__Goal of the exercise__
Please count, in the material below, each line containing "insertion", and report only the number.
── Material to process ──
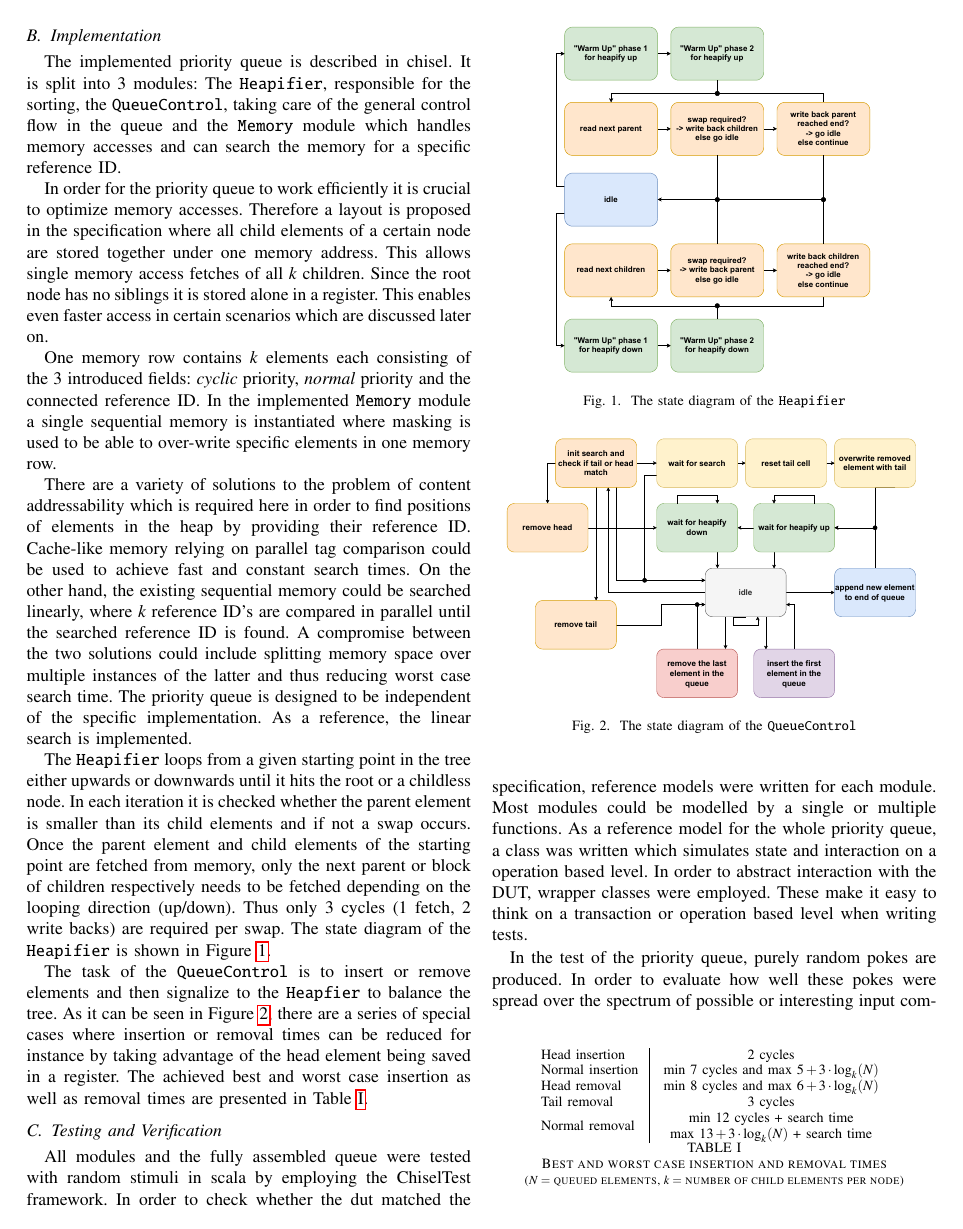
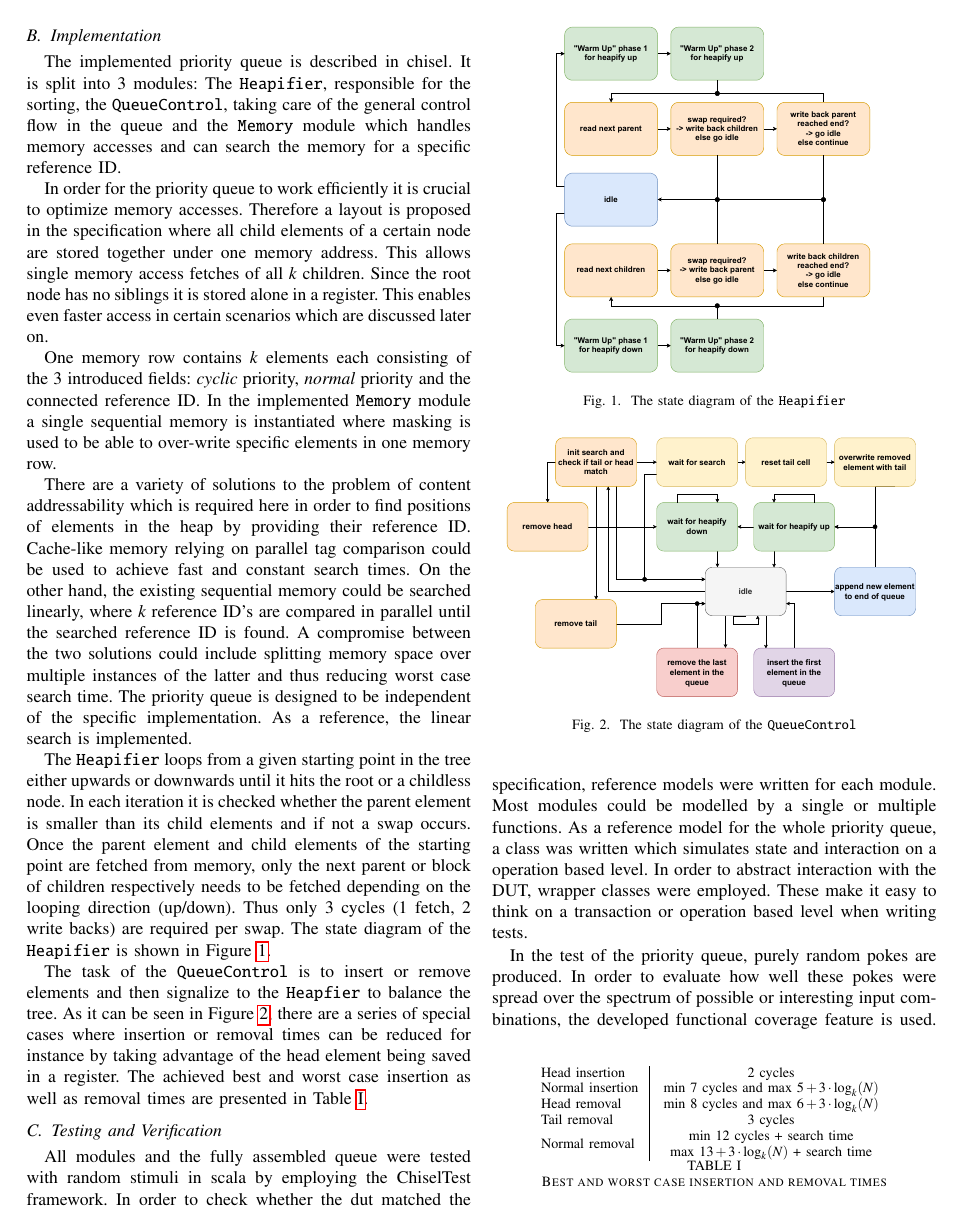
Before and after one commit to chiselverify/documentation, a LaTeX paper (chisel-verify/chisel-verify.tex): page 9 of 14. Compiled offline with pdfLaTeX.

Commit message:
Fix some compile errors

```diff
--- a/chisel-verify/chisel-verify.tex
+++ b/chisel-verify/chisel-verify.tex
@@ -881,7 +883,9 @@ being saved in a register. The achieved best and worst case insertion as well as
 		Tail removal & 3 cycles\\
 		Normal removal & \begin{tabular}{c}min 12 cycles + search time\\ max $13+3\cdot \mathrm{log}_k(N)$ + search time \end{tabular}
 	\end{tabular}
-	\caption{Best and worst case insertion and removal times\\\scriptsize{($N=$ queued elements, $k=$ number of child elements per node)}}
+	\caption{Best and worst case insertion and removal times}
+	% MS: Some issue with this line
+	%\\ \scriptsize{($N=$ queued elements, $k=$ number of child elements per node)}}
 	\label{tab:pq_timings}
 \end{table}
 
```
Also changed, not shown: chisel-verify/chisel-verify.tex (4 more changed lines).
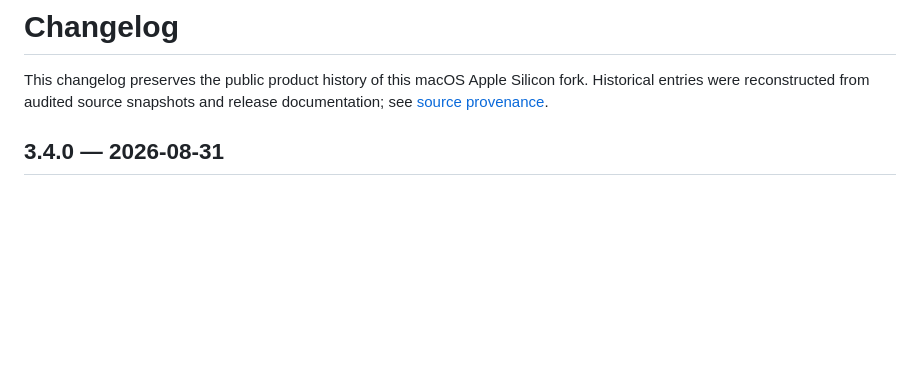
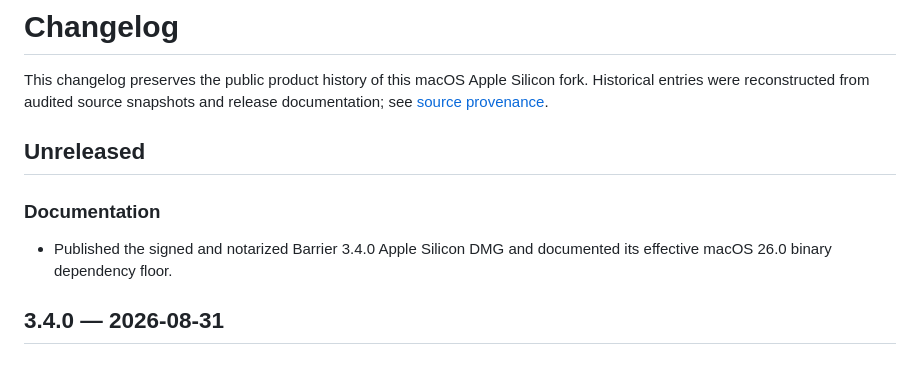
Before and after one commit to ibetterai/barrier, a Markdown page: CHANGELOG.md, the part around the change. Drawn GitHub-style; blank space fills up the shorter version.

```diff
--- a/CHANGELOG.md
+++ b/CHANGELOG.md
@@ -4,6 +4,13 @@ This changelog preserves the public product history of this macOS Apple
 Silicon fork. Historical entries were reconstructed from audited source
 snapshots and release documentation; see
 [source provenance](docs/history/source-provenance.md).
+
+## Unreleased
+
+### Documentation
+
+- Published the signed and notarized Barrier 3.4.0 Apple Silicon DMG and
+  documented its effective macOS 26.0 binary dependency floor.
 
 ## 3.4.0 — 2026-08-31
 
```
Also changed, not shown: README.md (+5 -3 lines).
───
__Response area__
3